DATA LISTING Block Start

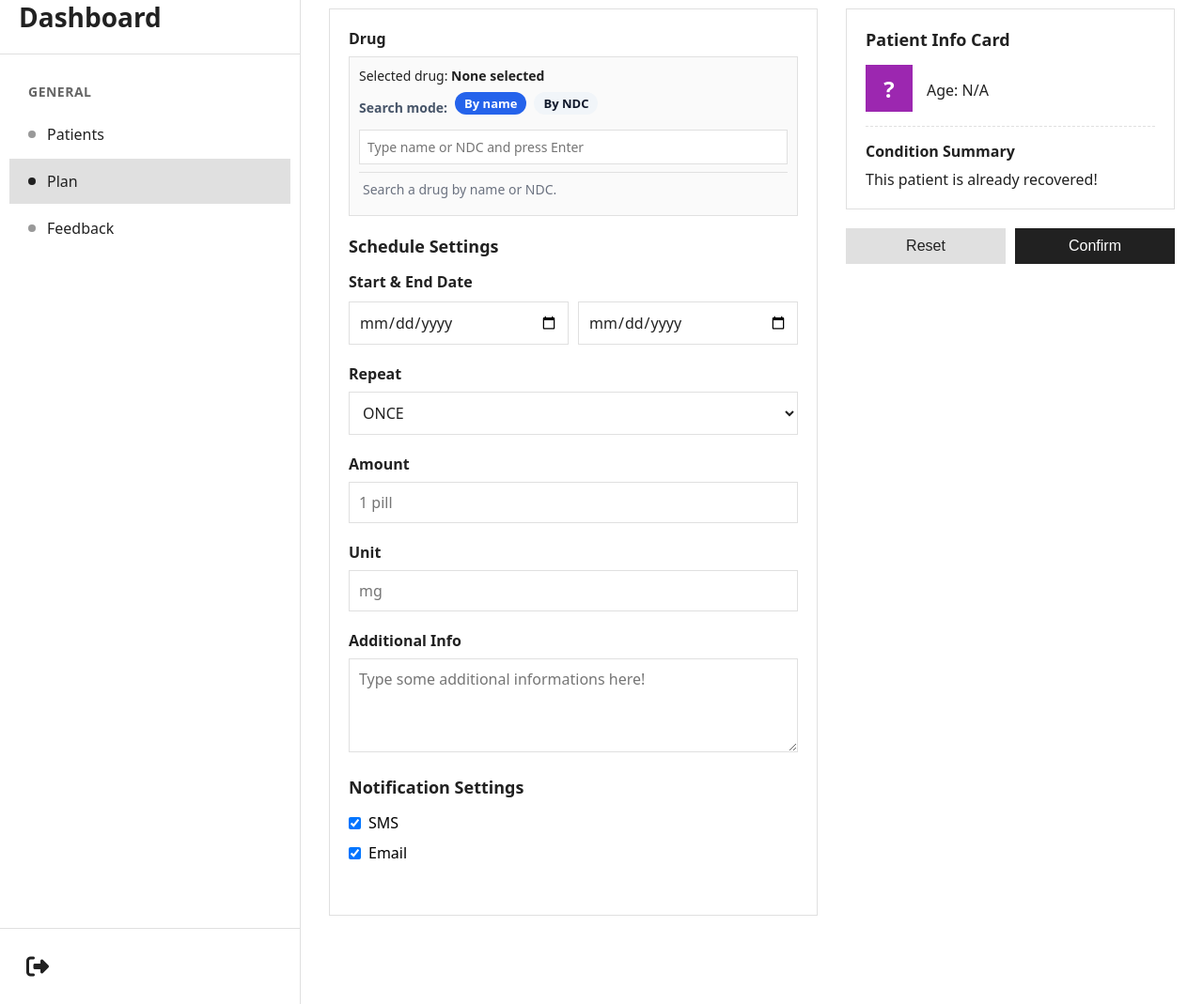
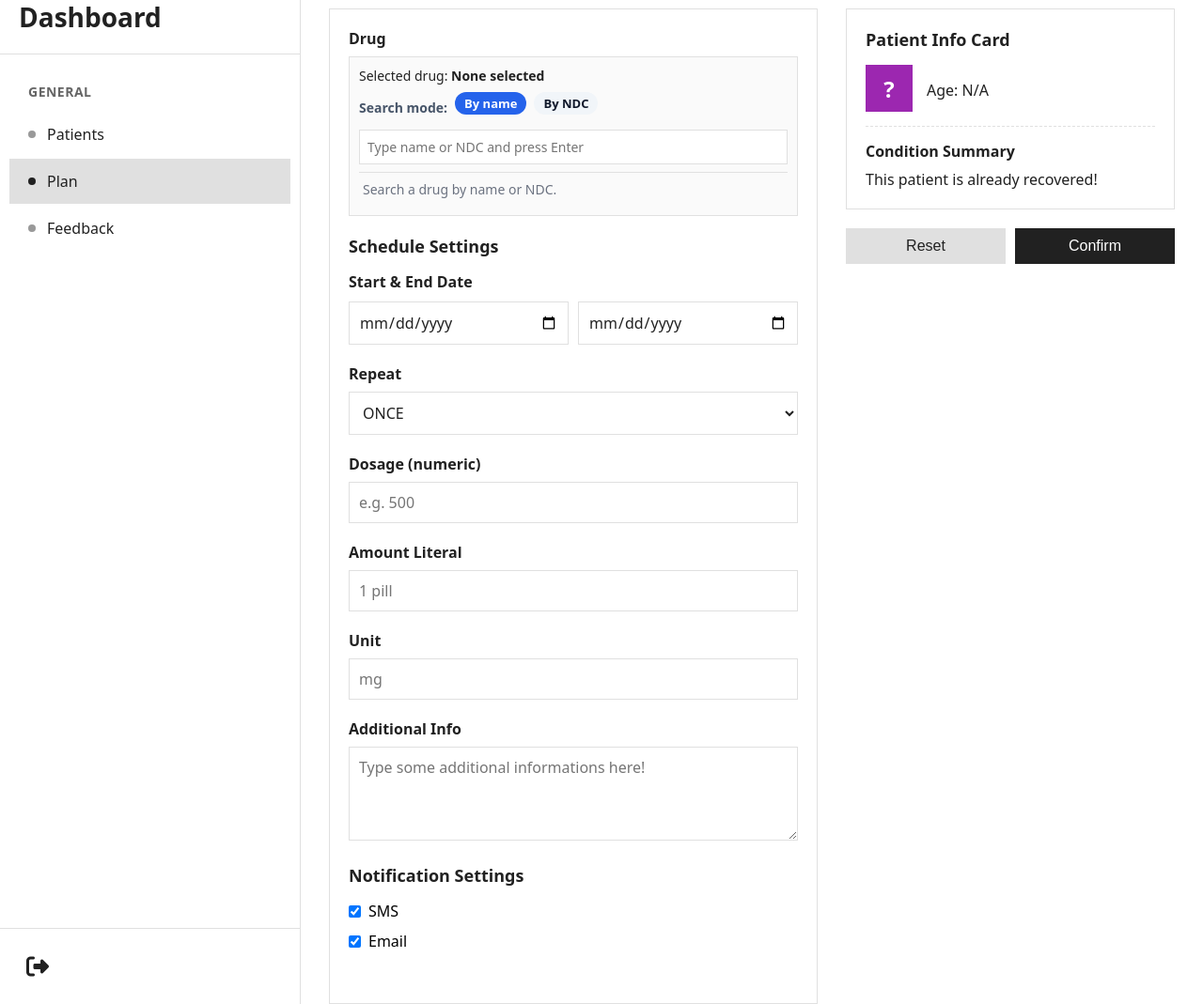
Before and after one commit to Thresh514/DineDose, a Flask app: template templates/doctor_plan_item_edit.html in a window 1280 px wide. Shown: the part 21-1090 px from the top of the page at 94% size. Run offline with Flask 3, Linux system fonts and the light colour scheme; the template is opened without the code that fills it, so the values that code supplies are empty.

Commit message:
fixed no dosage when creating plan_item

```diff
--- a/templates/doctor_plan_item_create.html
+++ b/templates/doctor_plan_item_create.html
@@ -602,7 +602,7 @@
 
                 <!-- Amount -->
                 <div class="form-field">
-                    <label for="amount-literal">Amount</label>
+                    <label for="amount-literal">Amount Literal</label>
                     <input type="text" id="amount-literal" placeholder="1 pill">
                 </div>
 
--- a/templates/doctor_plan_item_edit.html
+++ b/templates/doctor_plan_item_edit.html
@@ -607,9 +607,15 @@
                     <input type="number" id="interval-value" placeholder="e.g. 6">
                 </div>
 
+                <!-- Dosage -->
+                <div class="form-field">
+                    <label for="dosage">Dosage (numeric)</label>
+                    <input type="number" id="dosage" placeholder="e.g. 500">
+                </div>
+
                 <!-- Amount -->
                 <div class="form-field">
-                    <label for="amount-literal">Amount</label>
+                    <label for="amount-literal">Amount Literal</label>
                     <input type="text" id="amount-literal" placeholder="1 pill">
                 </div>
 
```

DATA LISTING Block End
DATA LISTING Block Start

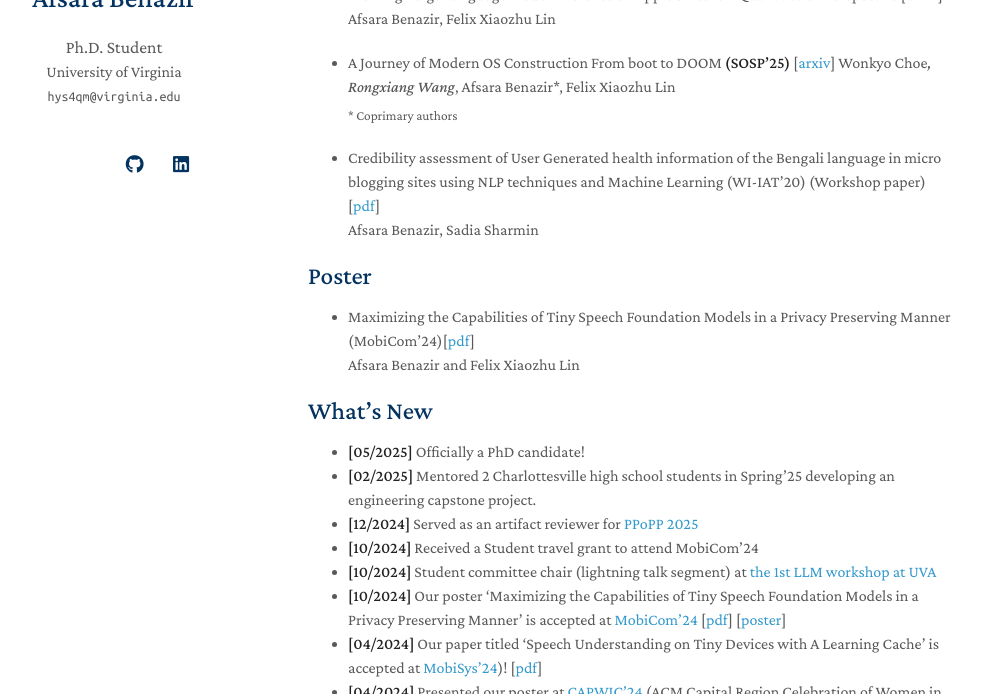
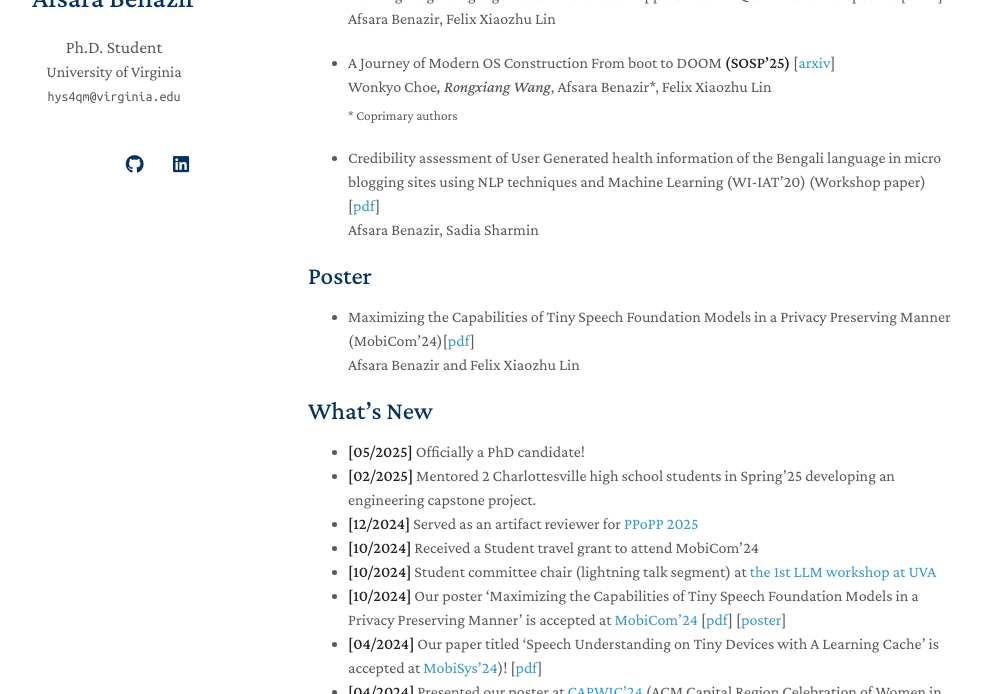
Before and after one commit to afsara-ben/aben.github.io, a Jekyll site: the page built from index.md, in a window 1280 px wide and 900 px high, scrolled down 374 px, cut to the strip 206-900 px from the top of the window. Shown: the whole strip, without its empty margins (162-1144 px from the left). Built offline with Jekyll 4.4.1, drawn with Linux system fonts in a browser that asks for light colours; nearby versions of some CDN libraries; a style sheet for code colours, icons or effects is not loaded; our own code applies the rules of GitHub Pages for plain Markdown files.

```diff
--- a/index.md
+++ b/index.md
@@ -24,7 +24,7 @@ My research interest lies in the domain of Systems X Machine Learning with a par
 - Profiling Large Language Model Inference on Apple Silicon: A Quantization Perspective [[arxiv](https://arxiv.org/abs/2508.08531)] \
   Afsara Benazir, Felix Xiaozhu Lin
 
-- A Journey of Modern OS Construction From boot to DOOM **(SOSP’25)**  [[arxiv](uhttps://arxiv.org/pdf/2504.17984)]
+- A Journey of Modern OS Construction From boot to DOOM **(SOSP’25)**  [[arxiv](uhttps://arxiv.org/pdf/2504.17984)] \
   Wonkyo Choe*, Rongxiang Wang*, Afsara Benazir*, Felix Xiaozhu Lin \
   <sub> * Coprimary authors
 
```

DATA LISTING Block End
DATA LISTING Block Start

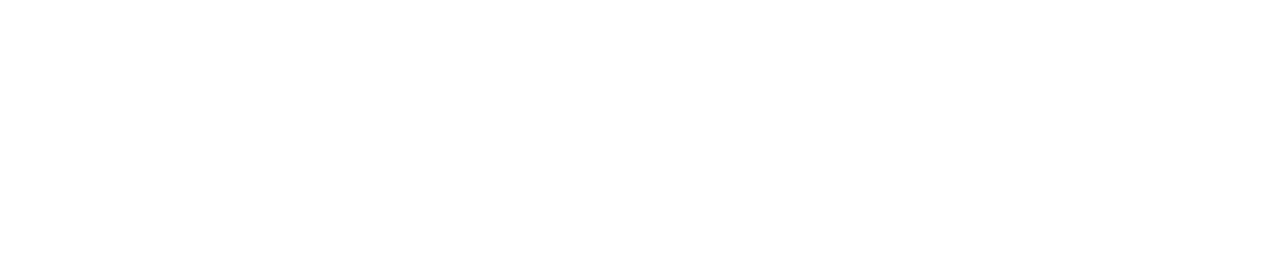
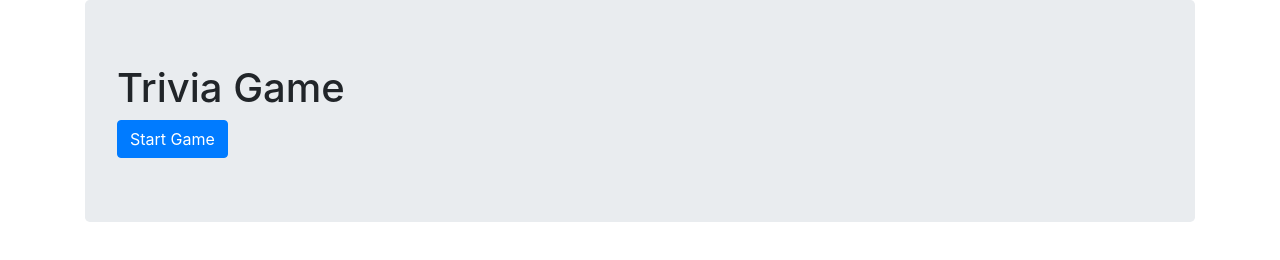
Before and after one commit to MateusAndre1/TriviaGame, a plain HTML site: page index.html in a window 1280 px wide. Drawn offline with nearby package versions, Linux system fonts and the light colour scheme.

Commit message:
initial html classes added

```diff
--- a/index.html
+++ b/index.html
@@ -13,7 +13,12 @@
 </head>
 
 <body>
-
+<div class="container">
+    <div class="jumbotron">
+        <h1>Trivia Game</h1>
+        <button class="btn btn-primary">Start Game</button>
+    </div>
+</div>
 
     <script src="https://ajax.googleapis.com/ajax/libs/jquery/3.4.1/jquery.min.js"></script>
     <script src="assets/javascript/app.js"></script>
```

DATA LISTING Block End

__DESCRIPTION OF THE TASK__
Wherever the string "fonts" appears in a line of the records above, copy that line.

__ANSWER AREA__
Before and after one commit to Thresh514/DineDose, a Flask app: template templates/doctor_plan_item_edit.html in a window 1280 px wide. Shown: the part 21-1090 px from the top of the page at 94% size. Run offline with Flask 3, Linux system fonts and the light colour scheme; the template is opened without the code that fills it, so the values that code supplies are empty.
Before and after one commit to afsara-ben/aben.github.io, a Jekyll site: the page built from index.md, in a window 1280 px wide and 900 px high, scrolled down 374 px, cut to the strip 206-900 px from the top of the window. Shown: the whole strip, without its empty margins (162-1144 px from the left). Built offline with Jekyll 4.4.1, drawn with Linux system fonts in a browser that asks for light colours; nearby versions of some CDN libraries; a style sheet for code colours, icons or effects is not loaded; our own code applies the rules of GitHub Pages for plain Markdown files.
Before and after one commit to MateusAndre1/TriviaGame, a plain HTML site: page index.html in a window 1280 px wide. Drawn offline with nearby package versions, Linux system fonts and the light colour scheme.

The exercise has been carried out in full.